Longtime scholar of religion Richard Smoley has written a fascinating book about the origins of Western religion titled, How God Became God:
The book follows the historical, historical and ecclesiastical path of religion in the West, and therefore concentrates on Judaism and Christianity. Much attention is given to ancient Israel and the origins of its deity. Or perhaps we should say, “deities”.
As Smoley shows (and here his work dovetails with that of Margaret Barker and the late Alan Segal), in pre-Deuteronomic times, Israel had a binitarian theology. That is, the ultimate God was held to be El Elyon (the Most High), but this topmost father-god had a multitude of “sons”, who were conceptualized as other, lesser gods – or as angelic beings – who constituted El Elyon’s high council. At one point, the Most High appointed each of the world’s nations to an angel, a process by which the Council’s god/angels became a protector, benefactor, and judge of a particular earthly nation. Surprisingly, this scenario is embedded in the Jewish Bible itself, in Deuteronomy 32:7-9:
7 “Remember the days of old, Consider the years of all generations. Ask your father, and he will inform you, Your elders, and they will tell you. 8 “When the Most High gave the nations their inheritance, When He separated the sons of man, He set the boundaries of the peoples According to the number of the sons of Israel. 9 “For the LORD’S portion is His people; Jacob is the allotment of His inheritance.… (Bible Hub)
From the inception of this belief, an ancient tradition looked to the “second God” or “Great Angel” of Israel as that nation’s guiding, tutelary, and judging deity, a literal Son of the Most High. He went by several names such as Yahoel, Son of Man, Heavenly Adam (Adam Kadmon), and Metatron, but for religious and historical purposes, his greatest name is Yahweh.
Far from the traditional, commonly received picture of Yahweh being the high God, in the earlier picture, Yahweh was God’s (El Elyon’s) Son, representative, servant, and Israel’s particular “deity”. Of course this means that Judaism, at least in part, contained a conception of “Two Powers in Heaven” – El Elyon and his Son, Yahweh.

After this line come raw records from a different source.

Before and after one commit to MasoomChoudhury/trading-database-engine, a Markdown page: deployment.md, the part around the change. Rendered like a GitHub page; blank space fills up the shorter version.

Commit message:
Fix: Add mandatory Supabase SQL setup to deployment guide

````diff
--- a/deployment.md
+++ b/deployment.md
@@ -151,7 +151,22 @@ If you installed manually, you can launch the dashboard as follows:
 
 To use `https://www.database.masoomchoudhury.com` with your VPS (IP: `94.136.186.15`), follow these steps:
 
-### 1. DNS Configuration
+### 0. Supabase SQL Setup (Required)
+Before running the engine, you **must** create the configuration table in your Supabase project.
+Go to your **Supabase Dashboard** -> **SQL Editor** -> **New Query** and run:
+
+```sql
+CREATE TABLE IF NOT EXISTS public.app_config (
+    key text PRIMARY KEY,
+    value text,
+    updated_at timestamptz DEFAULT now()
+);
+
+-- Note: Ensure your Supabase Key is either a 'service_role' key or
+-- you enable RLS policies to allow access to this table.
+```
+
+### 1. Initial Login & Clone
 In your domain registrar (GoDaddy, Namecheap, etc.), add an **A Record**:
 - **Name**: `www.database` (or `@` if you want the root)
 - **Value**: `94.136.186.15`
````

The situation is even more complex, per Barker, when it is realized that Yahweh the Son had a female consort – possibly a mother figure or simply a spouse. Thus a royal-divine dyad on earth was worshipped in Israel, along with a most high Father. Some of the prophets raged against the divine consort and urged that her symbols be permanently removed from the Temple. And, in any case, the ancient El Elyon-Yahweh dynamic plays a huge role in New Testament christology.

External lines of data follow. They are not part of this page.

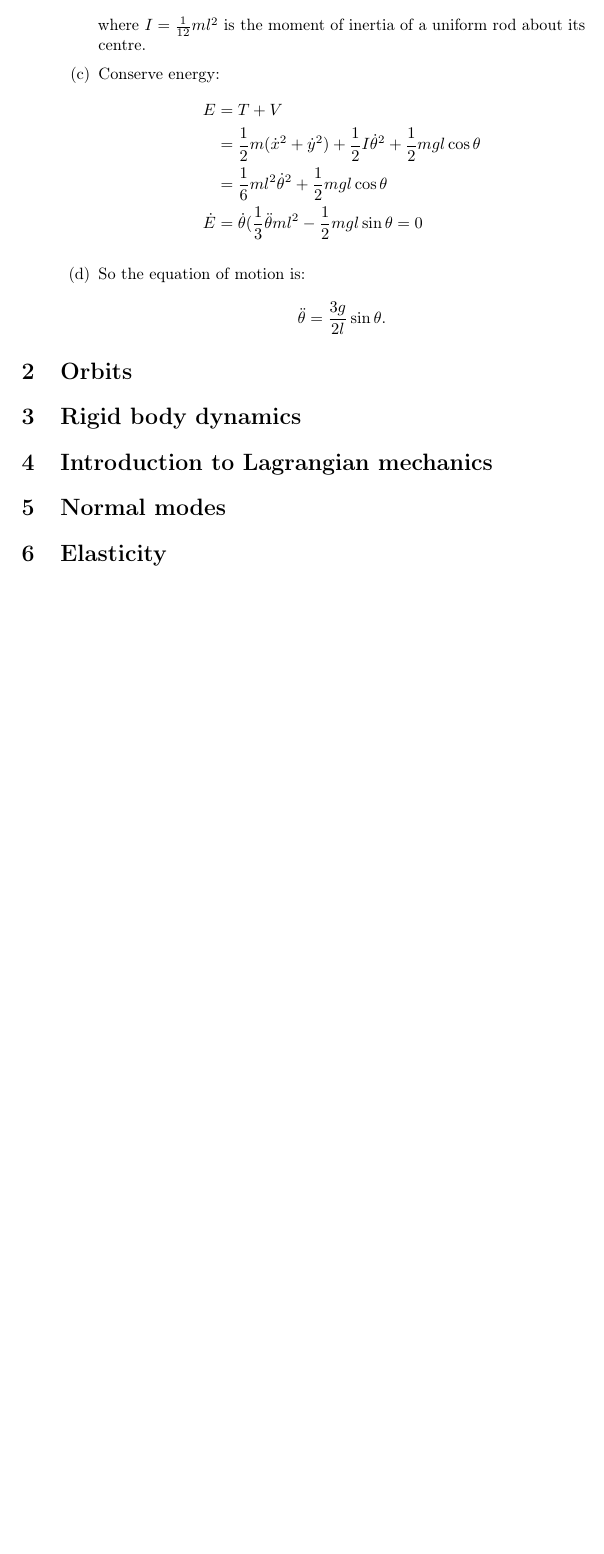
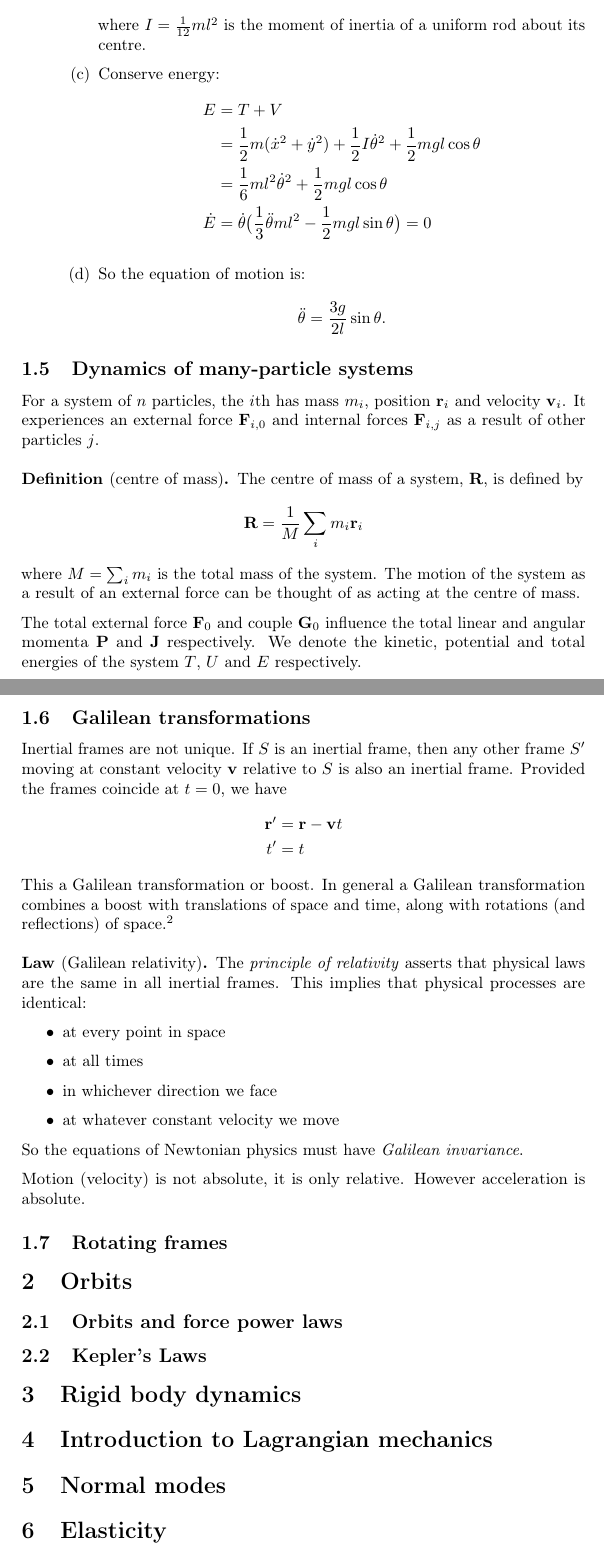
Before and after one commit to CMTC/part-ib-classical-dynamics, a LaTeX document (classical-dynamics.tex, which reads tcbase.sty, tchead.tex): part of page 4 of 4 before the commit and two parts of pages 4 and 5 of 5 after it, the two joined at a grey line, cut so that both start at the same text, the shorter picture padded with empty space. Compiled offline with pdfLaTeX.

Commit message:
Added Galilean transformation

```diff
--- a/classical-dynamics.tex
+++ b/classical-dynamics.tex
@@ -103,7 +102,47 @@ In § \ref{sec:orbits} the energy method will be used to derive the equation of
   \end{enumerate}
 \end{eg}
 
+\subsection{Dynamics of many-particle systems}
+For a system of $n$ particles, the $i$th has mass $m_i$, position $\vec{r}_i$ and velocity $\vec{v}_i$. It experiences an external force $\vec{F}_{i,0}$ and internal forces $\vec{F}_{i,j}$ as a result of other particles $j$.
+
+\begin{defi}[centre of mass]
+  The centre of mass of a system, $\vec{R}$, is defined by $$\vec{R} = \frac{1}{M}\sum_im_i\vec{r}_i$$ where $M=\sum_im_i$ is the total mass of the system. The motion of the system as a result of an external force can be thought of as acting at the centre of mass.
+\end{defi}
+
+The total external force $\vec{F}_0$ and couple $\vec{G}_0$ influence the total linear and angular momenta $\vec{P}$ and $\vec{J}$ respectively. We denote the kinetic, potential and total energies of the system $T$, $U$ and $E$ respectively.
+
+\subsection{Galilean transformations}
+Inertial frames are not unique. If $S$ is an inertial frame, then any other frame $S'$ moving at constant velocity $\vec{v}$ relative to $S$ is also an inertial frame. Provided the frames coincide at $t=0$, we have
+\begin{align*}
+  \vec{r}' &= \vec{r} - \vec{v}t \\
+  t' &= t
+\end{align*}
+This a Galilean transformation or boost. In general a Galilean transformation combines a boost with translations of space and time, along with rotations (and reflections) of space.\footnote{These generate the Galilean group.}
+
+
+\begin{law}[Galilean relativity]
+  The \emph{principle of relativity} asserts that physical laws are the same in all inertial frames. This implies that physical processes are identical:
+  \begin{itemize}
+  \item at every point in space
+  \item at all times
+  \item in whichever direction we face
+  \item at whatever constant velocity we move
+  \end{itemize}
+
+  So the equations of Newtonian physics must have \emph{Galilean invariance}.
+\end{law}
+Motion (velocity) is not absolute, it is only relative. However acceleration is absolute.
+
+\subsection{Rotating frames}
+
+% TO DO:
+
+% ZMF
+% Impulse
+
 \section{Orbits}\label{sec:orbits}
+\subsection{Orbits and force power laws}
+\subsection{Kepler's Laws}
 \section{Rigid body dynamics}\label{sec:rigid-body-dynamics}
 \section{Introduction to Lagrangian mechanics}\label{sec:introduction-to-lagrangian-mechanics}
 \section{Normal modes}\label{sec:normal-modes}
--- a/tcbase.sty
+++ b/tcbase.sty
@@ -16,3 +16,4 @@
 \usepackage{microtype}
 \usepackage{verbatim}
 \usepackage{fancyhdr}
+\usepackage{enumerate}
--- a/tchead.tex
+++ b/tchead.tex
@@ -36,3 +36,5 @@
 \newtheorem{nlemma}[nthm]{Lemma}
 \newtheorem{nprop}[nthm]{Proposition}
 \newtheorem{ncor}[nthm]{Corollary}
+
+\renewcommand{\vec}[1]{\boldsymbol{\mathbf{#1}}}
```
Also changed, not shown: classical-dynamics.pdf, classical-dynamics.tex (5 more changed lines).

The New Testament Jesus identified himself with a Jewish figure called the Son of Man. In certain texts, he uses it as a circumlocution for “this guy”, i.e., “me, myself”. But in others, he seems to be speaking of the heavenly Son of Man who is enthroned next to the Most High, in which case he would have equally have been speaking of the Angel, Adam Kadmon, or of Yahweh (again, not as topmost deity, but as son of El Elyon). This makes sense of Jesus’ answer to the high priest Caiaphas’ question about his identity, where Jesus says that people will see the Son of Man coming in the clouds with “Power” (another circumlocution designating God). And it would mean that Jesus’ frequent New Testament references to his own sonship in relation to God could in reality represent the ancient view of Yahweh’s son-like relationship to El Elyon.
This christology would mean that the New Testament Jesus is actually saying that he is not the high God, the Most High, but rather that he is the son of the Most High, Israel’s Great Angel. This in turn might explain why the earliest Jewish-Christian sects held that Jesus – unlike his later Trinitarian counterpart – is a divine Son, but of course cannot not be the Father-Creator-Most High. And this notion is supported in Patristic reports of several early Jewish “Christ cults” which claimed that Jesus had been a righteous man in whom the heavenly Messiah-Christ, the heavenly Adam (Adam Kadmon) “incarnated”.
The El Elyon/heavenly Father-to-Jesus/Yahweh/the Son relationship is only one of many refreshing and informative points of interest in Smoley’s book, which I strongly recommend for anyone interested in religion, religious history, and christology.